It was recently reported in the public prints that the Vestey family had succeeded in avoiding, by legal means, the payment of some improbable amount of tax. Katharine Whitehorn, in the Observer of 26 October, 1980 (I think, but I omitted to date the cutting), makes her resentment plain:

Every time the Government announces further cuts and they close an old folks’ home, every time the local authority explains it’ll have to shut one of our few remaining nurseries, every time a hospital casualty shuts down for lack of funds, we can think: a few thousands from the Vesteys could have prevented that.

Yes, we can think that. But what would we have been able to think if the Vesteys had paid these taxes?

Every time the Government announces that stocks of Napalm, for burning the flesh off children, have been increased, every time another atomic warhead is added to the stocks, every time CS gas is used to disperse people demonstrating against government policy, every time a new tower block is built, driving its occupants insane, we could think: the taxes the Vesteys paid provided the funds for that.

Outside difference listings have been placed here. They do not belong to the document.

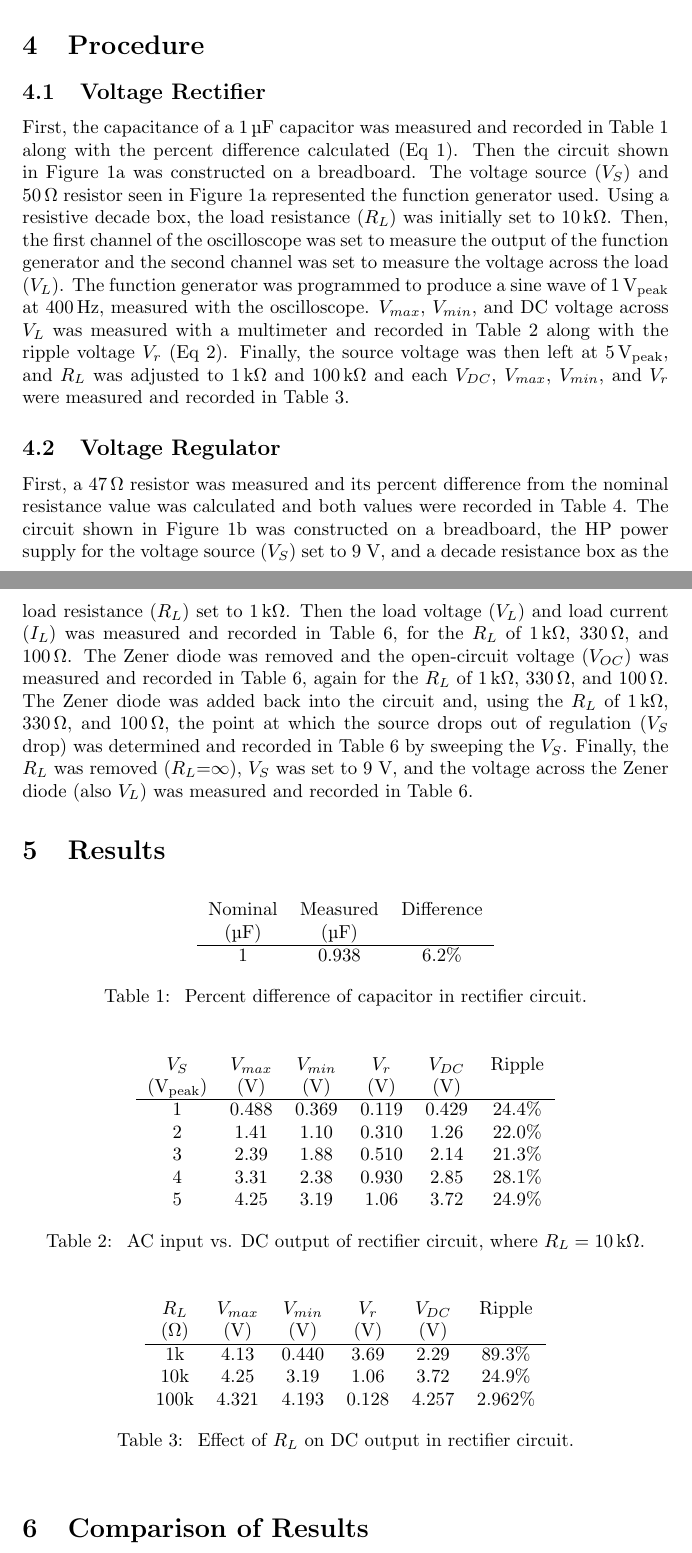
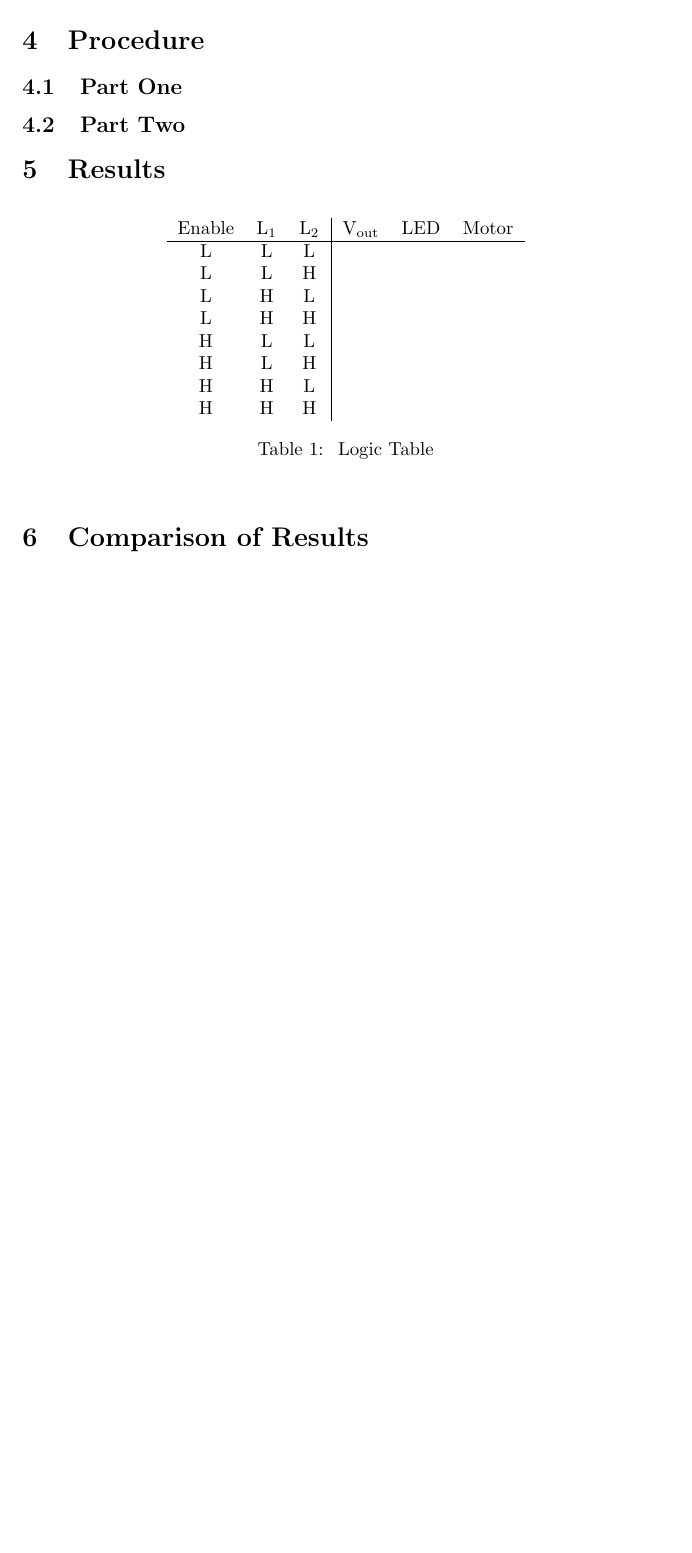
Before and after one commit to charlespittman/massive-ironman, a LaTeX document (school/elec_313/lab4/tex/report.tex): two parts of pages 3 and 4 of 6 before the commit and part of page 2 of 3 after it, the two joined at a grey line, cut so that both start at the same text, the shorter picture padded with empty space. Compiled offline with pdfLaTeX.

Commit message:
Couple tables to get started.

```diff
--- a/school/elec_313/lab4/tex/report.tex
+++ b/school/elec_313/lab4/tex/report.tex
@@ -24,7 +24,7 @@
 \usepackage{subcaption}
 
 \author{}
-\title{ELEC-313 \\ Lab 3: Diode Circuits\\ }
+\title{ELEC-313 \\ Lab 4: DC Motor Driver\\ }
 \date{\today}
 
 %\loadglsentries{acronyms} % Actually loads 'acronyms.tex'
@@ -88,55 +73,47 @@ The objective is to construct, measure, and observe the behavior of two common d
-\end{figure}
+% \begin{figure}[hbtp]
+%   \centering
+%   \begin{subfigure}[b]{0.6\textwidth}
+%     \includegraphics[width=\textwidth]{volt_rect}
+%     \caption{\label{fig:volt_rect} Voltage rectifier circuit.}
+%   \end{subfigure}%
+%   ~
+%   \begin{subfigure}[b]{0.4\textwidth}
+%     \includegraphics[width=\textwidth]{volt_reg}
+%     \caption{\label{fig:volt_reg} Voltage regulator circuit.}
+%   \end{subfigure}
+%   \caption{\label{fig:circuits_tested} Circuits used in this lab.}
+% \end{figure}
 
 \section{Procedure}
 \label{sec:procedure}
 
-\subsection{Voltage Rectifier}
-\label{sec:rectifier}
+\subsection{Part One}
+\label{sec:part_one}
 
-First, the capacitance of a \SI{1}{\micro\farad} capacitor was measured and  recorded in Table~\ref{tab:cap} along with the percent difference calculated (Eq~\ref{eq:percent_diff}).  Then the circuit shown in Figure~\ref{fig:volt_rect} was constructed on a breadboard.  The voltage source ($V_S$) and \SI{50}{\ohm} resistor seen in Figure~\ref{fig:volt_rect} represented the function generator used.  Using a resistive decade box, the load resistance ($R_L$) was initially set to \SI{10}{\kilo\ohm}.  Then, the first channel of the oscilloscope was set to measure the output of the function generator and the second channel was set to measure the voltage across the load ($V_L$).  The function generator was programmed to produce a sine wave of \SI{1}{V_{peak}} at \SI{400}{\hertz}, measured with the oscilloscope.  $V_{max}$, $V_{min}$, and DC voltage across $V_L$ was measured with a multimeter and recorded in Table~\ref{tab:rect_vp_vdc} along with the ripple voltage $V_r$ (Eq~\ref{eq:ripple}).  Finally, the source voltage was then left at \SI{5}{V_{peak}}, and $R_L$ was adjusted to \SI{1}{\kilo\ohm} and \SI{100}{\kilo\ohm} and each $V_{DC}$, $V_{max}$, $V_{min}$, and $V_r$ were measured and recorded in Table~\ref{tab:load_v_ripple}.
+% First, the capacitance of a \SI{1}{\micro\farad} capacitor was measured and  recorded in Table~\ref{tab:cap} along with the percent difference calculated (Eq~\ref{eq:percent_diff}).  Then the circuit shown in Figure~\ref{fig:volt_rect} was constructed on a breadboard.  The voltage source ($V_S$) and \SI{50}{\ohm} resistor seen in Figure~\ref{fig:volt_rect} represented the function generator used.  Using a resistive decade box, the load resistance ($R_L$) was initially set to \SI{10}{\kilo\ohm}.  Then, the first channel of the oscilloscope was set to measure the output of the function generator and the second channel was set to measure the voltage across the load ($V_L$).  The function generator was programmed to produce a sine wave of \SI{1}{V_{peak}} at \SI{400}{\hertz}, measured with the oscilloscope.  $V_{max}$, $V_{min}$, and DC voltage across $V_L$ was measured with a multimeter and recorded in Table~\ref{tab:rect_vp_vdc} along with the ripple voltage $V_r$ (Eq~\ref{eq:ripple}).  Finally, the source voltage was then left at \SI{5}{V_{peak}}, and $R_L$ was adjusted to \SI{1}{\kilo\ohm} and \SI{100}{\kilo\ohm} and each $V_{DC}$, $V_{max}$, $V_{min}$, and $V_r$ were measured and recorded in Table~\ref{tab:load_v_ripple}.
 
-\subsection{Voltage Regulator}
-\label{sec:volt_reg}
+\subsection{Part Two}
+\label{sec:part_two}
 
-First, a \SI{47}{\ohm} resistor was measured and its percent difference from the nominal resistance value was calculated and both values were recorded in Table~\ref{tab:res}.  The circuit shown in Figure~\ref{fig:volt_reg} was constructed on a breadboard, the HP power supply for the voltage source ($V_S$) set to 9 V, and a decade resistance box as the load resistance ($R_L$) set to \SI{1}{\kilo\ohm}.  Then the load voltage ($V_L$) and load current ($I_L$) was measured and recorded in Table~\ref{tab:volt_reg_meas}, for the $R_L$ of \SI{1}{\kilo\ohm}, \SI{330}{\ohm}, and \SI{100}{\ohm}.  The Zener diode was removed and the open-circuit voltage ($V_{OC}$) was measured and recorded in Table~\ref{tab:volt_reg_meas}, again for the $R_L$ of \SI{1}{\kilo\ohm}, \SI{330}{\ohm}, and \SI{100}{\ohm}.  The Zener diode was added back into the circuit and, using the $R_L$ of \SI{1}{\kilo\ohm}, \SI{330}{\ohm}, and \SI{100}{\ohm}, the point at which the source drops out of regulation ($V_S$ drop) was determined and recorded in Table~\ref{tab:volt_reg_meas} by sweeping the $V_S$.  Finally, the $R_L$ was removed ($R_L$=$\infty$), $V_S$ was set to 9 V, and the voltage across the Zener diode (also $V_L$) was measured and recorded in Table~\ref{tab:volt_reg_meas}.
+% First, a \SI{47}{\ohm} resistor was measured and its percent difference from the nominal resistance value was calculated and both values were recorded in Table~\ref{tab:res}.  The circuit shown in Figure~\ref{fig:volt_reg} was constructed on a breadboard, the HP power supply for the voltage source ($V_S$) set to 9 V, and a decade resistance box as the load resistance ($R_L$) set to \SI{1}{\kilo\ohm}.  Then the load voltage ($V_L$) and load current ($I_L$) was measured and recorded in Table~\ref{tab:volt_reg_meas}, for the $R_L$ of \SI{1}{\kilo\ohm}, \SI{330}{\ohm}, and \SI{100}{\ohm}.  The Zener diode was removed and the open-circuit voltage ($V_{OC}$) was measured and recorded in Table~\ref{tab:volt_reg_meas}, again for the $R_L$ of \SI{1}{\kilo\ohm}, \SI{330}{\ohm}, and \SI{100}{\ohm}.  The Zener diode was added back into the circuit and, using the $R_L$ of \SI{1}{\kilo\ohm}, \SI{330}{\ohm}, and \SI{100}{\ohm}, the point at which the source drops out of regulation ($V_S$ drop) was determined and recorded in Table~\ref{tab:volt_reg_meas} by sweeping the $V_S$.  Finally, the $R_L$ was removed ($R_L$=$\infty$), $V_S$ was set to 9 V, and the voltage across the Zener diode (also $V_L$) was measured and recorded in Table~\ref{tab:volt_reg_meas}.
 
 \section{Results}
 \label{sec:results}
 
 \begin{table}[hbtp]
   \centering
-  \begin{tabular}{ccc}
-    Nominal             & Measured            & Difference \\
-    (\si{\micro\farad}) & (\si{\micro\farad}) &            \\
+  \begin{tabular}{ccc|ccc}
+    Enable & \si{L_1} & \si{L_2} & \si{V_{out}} & LED & Motor \\
     \hline
-    1                   & 0.938               & 6.2\%      \\
+    L & L & L & & & \\
+    L & L & H & & & \\
+    L & H & L & & & \\
+    L & H & H & & & \\
+    H & L & L & & & \\
+    H & L & H & & & \\
+    H & H & L & & & \\
+    H & H & H & & & \\
   \end{tabular}
-  \caption{\label{tab:cap} Percent difference of capacitor in rectifier circuit.}
+  \caption{\label{tab:logic} Logic Table}
 \end{table}
 
-\begin{table}[hbtp]
-  \centering
-  \begin{tabular}{cccccc}
-    $V_S$           & $V_{max}$ & $V_{min}$ & $V_r$    & $V_{DC}$ & Ripple \\
-    (\si{V_{peak}}) & (\si{V})  & (\si{V})  & (\si{V}) & (\si{V}) &        \\
-    \hline
-    1               & 0.488     & 0.369     & 0.119    & 0.429    & 24.4\% \\
-    2               & 1.41      & 1.10      & 0.310    & 1.26     & 22.0\% \\
-    3               & 2.39      & 1.88      & 0.510    & 2.14     & 21.3\% \\
-    4               & 3.31      & 2.38      & 0.930    & 2.85     & 28.1\% \\
-    5               & 4.25      & 3.19      & 1.06     & 3.72     & 24.9\% \\
-  \end{tabular}
-  \caption{\label{tab:rect_vp_vdc} AC input vs. DC output of rectifier circuit, where $R_L=\SI{10}{\kilo\ohm}$.}
-\end{table}
-
-\begin{table}[hbtp]
-  \centering
-  \begin{tabular}{cccccc}
-    $R_L$       & $V_{max}$ & $V_{min}$ & $V_r$    & $V_{DC}$ & Ripple  \\
-    (\si{\ohm}) & (\si{V})  & (\si{V})  & (\si{V}) & (\si{V}) &         \\
-    \hline
-    1k          & 4.13      & 0.440     & 3.69     & 2.29     & 89.3\%  \\
-    10k         & 4.25      & 3.19      & 1.06     & 3.72     & 24.9\%  \\
-    100k        & 4.321     & 4.193     & 0.128    & 4.257    & 2.962\% \\
-  \end{tabular}
-  \caption{\label{tab:load_v_ripple} Effect of $R_L$ on DC output in rectifier circuit.}
@@ -200,4 +120,3 @@ First, a \SI{47}{\ohm} resistor was measured and its percent difference from the
-\end{table}
 \section{Comparison of Results}
 \label{sec:comp_of_res}
 
```
Also changed, not shown: school/elec_313/lab4/tex/report.tex (109 more changed lines).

Governments spend money on things Katharine Whitehorn would regard as bad, as well as on those she regards as good. Why does she take it for granted that the Vesteys’ non-payment has deprived us only of good things and not of bad? The answer can be put in several different ways, but they all amount to the same thing. Her articles in the Observer exhibit a moderate eidodynamism, therefore an identification with economic collectivism. The Vestey family, in this instance have exhibited strong economic individualism, and for the eidodynamics this can only have undesirable results.

from Ideological Commentary 8, November 1980.